French Forum, Vol. 30, No. 3 (Fall 2005), pp. 75-90
Susan Sontag wrote that
Cioran comes after Nietzsche, who set down almost the whole of Cioran’s position a century ago. An interesting question: why does a subtle, powerful mind consent to say what has, for the most part, already been said? . . . Whatever the answer, the “fact” of Nietzsche has undeniable consequences for Cioran. He must tighten the screws, make the argument denser. More excruciating. More rhetorical.
Sontag’s essay has become a touchstone for taking Cioran seriously as a philosopher and the correlations between Cioran and Nietzsche she described are now staples of Cioran criticism.

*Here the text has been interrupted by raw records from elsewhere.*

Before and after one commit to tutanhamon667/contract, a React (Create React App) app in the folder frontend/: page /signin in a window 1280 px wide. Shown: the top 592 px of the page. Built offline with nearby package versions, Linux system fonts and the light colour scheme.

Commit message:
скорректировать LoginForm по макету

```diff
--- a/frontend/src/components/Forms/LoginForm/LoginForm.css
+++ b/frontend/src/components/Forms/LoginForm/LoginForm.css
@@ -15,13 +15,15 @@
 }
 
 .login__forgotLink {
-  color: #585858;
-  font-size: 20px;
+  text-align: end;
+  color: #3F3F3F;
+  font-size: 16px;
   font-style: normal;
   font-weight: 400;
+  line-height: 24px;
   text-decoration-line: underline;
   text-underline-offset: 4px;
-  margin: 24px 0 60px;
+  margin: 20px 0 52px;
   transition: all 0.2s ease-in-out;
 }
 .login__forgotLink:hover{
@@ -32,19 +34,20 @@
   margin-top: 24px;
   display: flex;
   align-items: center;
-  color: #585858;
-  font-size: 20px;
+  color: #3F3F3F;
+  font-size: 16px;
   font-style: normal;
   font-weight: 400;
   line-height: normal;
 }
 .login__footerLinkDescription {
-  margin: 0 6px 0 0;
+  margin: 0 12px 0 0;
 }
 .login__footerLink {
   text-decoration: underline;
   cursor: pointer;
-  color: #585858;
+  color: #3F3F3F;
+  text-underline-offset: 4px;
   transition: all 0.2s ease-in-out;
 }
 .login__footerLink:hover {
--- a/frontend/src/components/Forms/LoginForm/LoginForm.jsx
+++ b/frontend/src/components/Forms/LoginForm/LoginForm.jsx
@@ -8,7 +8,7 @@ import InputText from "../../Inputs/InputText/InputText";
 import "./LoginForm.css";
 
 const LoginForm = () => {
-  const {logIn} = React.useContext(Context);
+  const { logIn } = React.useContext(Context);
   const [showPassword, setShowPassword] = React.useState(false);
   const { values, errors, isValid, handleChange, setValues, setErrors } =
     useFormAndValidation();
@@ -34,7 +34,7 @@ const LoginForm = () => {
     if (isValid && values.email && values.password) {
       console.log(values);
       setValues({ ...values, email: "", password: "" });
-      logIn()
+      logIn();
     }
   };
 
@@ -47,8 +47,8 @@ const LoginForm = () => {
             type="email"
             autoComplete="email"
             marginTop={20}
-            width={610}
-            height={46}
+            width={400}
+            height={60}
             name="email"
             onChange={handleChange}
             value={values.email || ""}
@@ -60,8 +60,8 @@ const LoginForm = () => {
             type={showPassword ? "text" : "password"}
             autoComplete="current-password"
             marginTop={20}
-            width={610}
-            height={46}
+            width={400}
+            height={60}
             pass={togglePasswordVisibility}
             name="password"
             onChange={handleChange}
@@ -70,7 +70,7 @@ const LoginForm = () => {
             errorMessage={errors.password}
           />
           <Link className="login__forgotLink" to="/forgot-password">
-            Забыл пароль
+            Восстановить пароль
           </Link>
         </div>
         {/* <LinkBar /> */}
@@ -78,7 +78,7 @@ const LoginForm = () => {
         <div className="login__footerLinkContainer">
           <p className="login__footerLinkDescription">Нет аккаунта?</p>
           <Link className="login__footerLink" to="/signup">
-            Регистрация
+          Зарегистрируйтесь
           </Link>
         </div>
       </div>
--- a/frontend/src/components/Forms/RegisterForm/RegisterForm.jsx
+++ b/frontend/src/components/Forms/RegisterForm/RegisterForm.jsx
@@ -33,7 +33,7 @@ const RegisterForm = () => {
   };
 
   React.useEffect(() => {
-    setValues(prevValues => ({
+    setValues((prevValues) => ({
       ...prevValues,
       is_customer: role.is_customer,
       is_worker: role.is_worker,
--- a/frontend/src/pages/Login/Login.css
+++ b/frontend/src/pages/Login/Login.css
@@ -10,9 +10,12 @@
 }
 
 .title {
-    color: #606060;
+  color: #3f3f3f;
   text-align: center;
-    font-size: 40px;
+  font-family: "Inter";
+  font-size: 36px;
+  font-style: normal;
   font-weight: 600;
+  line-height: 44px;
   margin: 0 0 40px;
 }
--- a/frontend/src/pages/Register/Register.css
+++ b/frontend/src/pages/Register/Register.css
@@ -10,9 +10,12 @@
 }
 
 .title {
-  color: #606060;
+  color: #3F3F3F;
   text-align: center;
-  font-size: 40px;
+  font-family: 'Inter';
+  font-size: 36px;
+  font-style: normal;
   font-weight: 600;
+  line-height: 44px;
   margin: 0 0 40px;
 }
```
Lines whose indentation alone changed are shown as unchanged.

Sontag’s junction of Cioran and Nietzsche has been steadily reinforced. As a postscript to his book on Nietzsche, Clément Rosset puts Cioran in the tradition of Nietzsche’s Gay Science and credits him for posing the most serious and most grave question to philosophy: whether an alliance is possible between lucidity and joy. Two of Cioran’s most esteemed translators, Ilinca Zarifopol- Johnson and Sanda Stolojan, separately asserted that Nietzsche was a major influence on Cioran in the 1930s. Cioran’s friend, the Spanish philosopher Fernando Savater, emphasized how much the two have in common. In a close comparison of Cioran’s Romanian works with Nietzsche’s books and Nachlass, Lucia Gorgoi found multiple similarities in style and substance, particularly regarding aphorisms and nihilism. Patrice Bollon’s summary of Cioran’s philosophy links it to Nietzsche more frequently than to any other philosopher.
Despite all this, Nietzsche and Cioran are a pair that ought not be taken for granted, for three reasons: affinity and resemblance are too easily mistaken for agreement and influence; Cioran strenuously resisted… [Pdf]